Assigned task – Go to the line containing "add line 4 to index.html" in the records below. Repeat it and the lines after it exactly, all the way to the end.

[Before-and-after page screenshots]
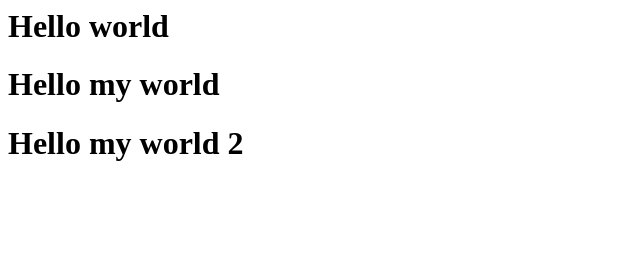
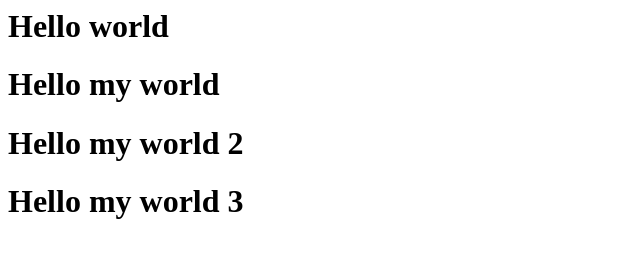
Before and after one commit to css51036/git-101, a plain HTML site: page index.html in a window 1280 px wide. Shown: the whole page, without its empty margins (0-640 px from the left). Drawn offline with Linux system fonts and the light colour scheme.

Commit message:
add line 4 to index.html

```diff
--- a/index.html
+++ b/index.html
@@ -1,3 +1,4 @@
 <h1>Hello world</h1>
 <h1>Hello my world </h1>
 <h1>Hello my world 2 </h1>
+<h1>Hello my world 3 </h1>
```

Solution to the problem –
add line 4 to index.html

```diff
--- a/index.html
+++ b/index.html
@@ -1,3 +1,4 @@
 <h1>Hello world</h1>
 <h1>Hello my world </h1>
 <h1>Hello my world 2 </h1>
+<h1>Hello my world 3 </h1>
```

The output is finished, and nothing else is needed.